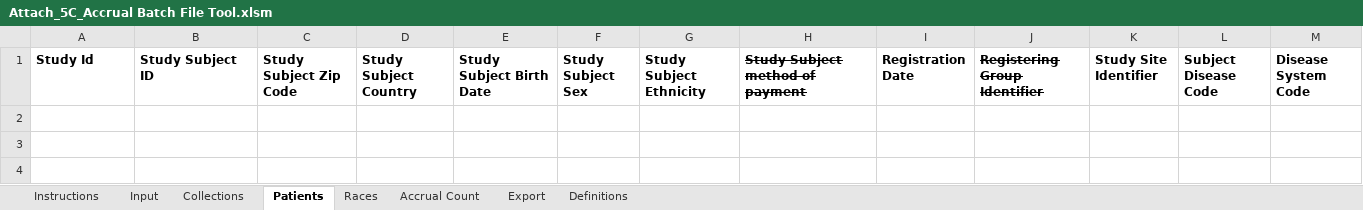
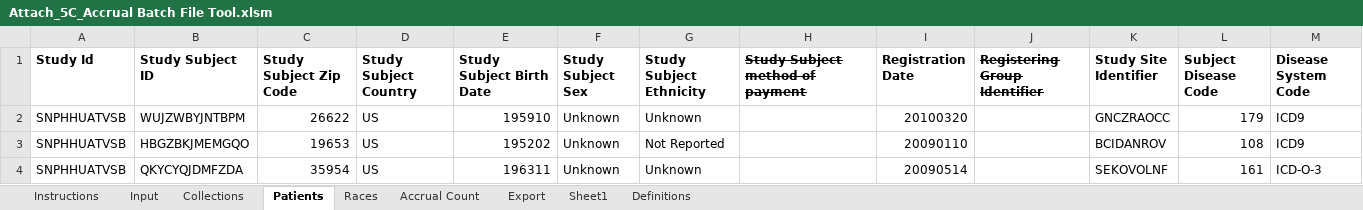
Before and after one commit to NCI-CTRP/ctrp_docs, an Excel workbook: Attach_5C_Accrual Batch File Tool.xlsm, sheet Patients, drawn as a sheet; values as stored, in another font and other column widths than the file's, no borders; the diff names each change by its address in the sheet, - before the commit and + after, or states it on an @@ line.

```diff
--- a/Attach_5C_Accrual Batch File Tool.xlsm (sheet Patients)
+++ b/Attach_5C_Accrual Batch File Tool.xlsm (sheet Patients)
+sheet tab: Sheet1
+row 2: SNPHHUATVSB | WUJZWBYJNTBPM | 26622 | US | 195910 | Unknown | Unknown |  | 20100320 |  | GNCZRAOCC | 179 | ICD9
+row 3: SNPHHUATVSB | HBGZBKJMEMGQO | 19653 | US | 195202 | Unknown | Not Reported |  | 20090110 |  | BCIDANROV | 108 | ICD9
+row 4: SNPHHUATVSB | QKYCYQJDMFZDA | 35954 | US | 196311 | Unknown | Unknown |  | 20090514 |  | SEKOVOLNF | 161 | ICD-O-3
```
Also changed, not shown: sheet Races, sheet Instructions, sheet Collections, sheet Input, hidden cells, charts or pictures, shared/Attach_5C_Accrual Batch File Tool.xlsm, 1 other file.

====================

— WORK TASK —
From the entries above, select each line containing the string "Tool".

— RESPONSE AREA —
Before and after one commit to NCI-CTRP/ctrp_docs, an Excel workbook: Attach_5C_Accrual Batch File Tool.xlsm, sheet Patients, drawn as a sheet; values as stored, in another font and other column widths than the file's, no borders; the diff names each change by its address in the sheet, - before the commit and + after, or states it on an @@ line.
--- a/Attach_5C_Accrual Batch File Tool.xlsm (sheet Patients)
+++ b/Attach_5C_Accrual Batch File Tool.xlsm (sheet Patients)
Also changed, not shown: sheet Races, sheet Instructions, sheet Collections, sheet Input, hidden cells, charts or pictures, shared/Attach_5C_Accrual Batch File Tool.xlsm, 1 other file.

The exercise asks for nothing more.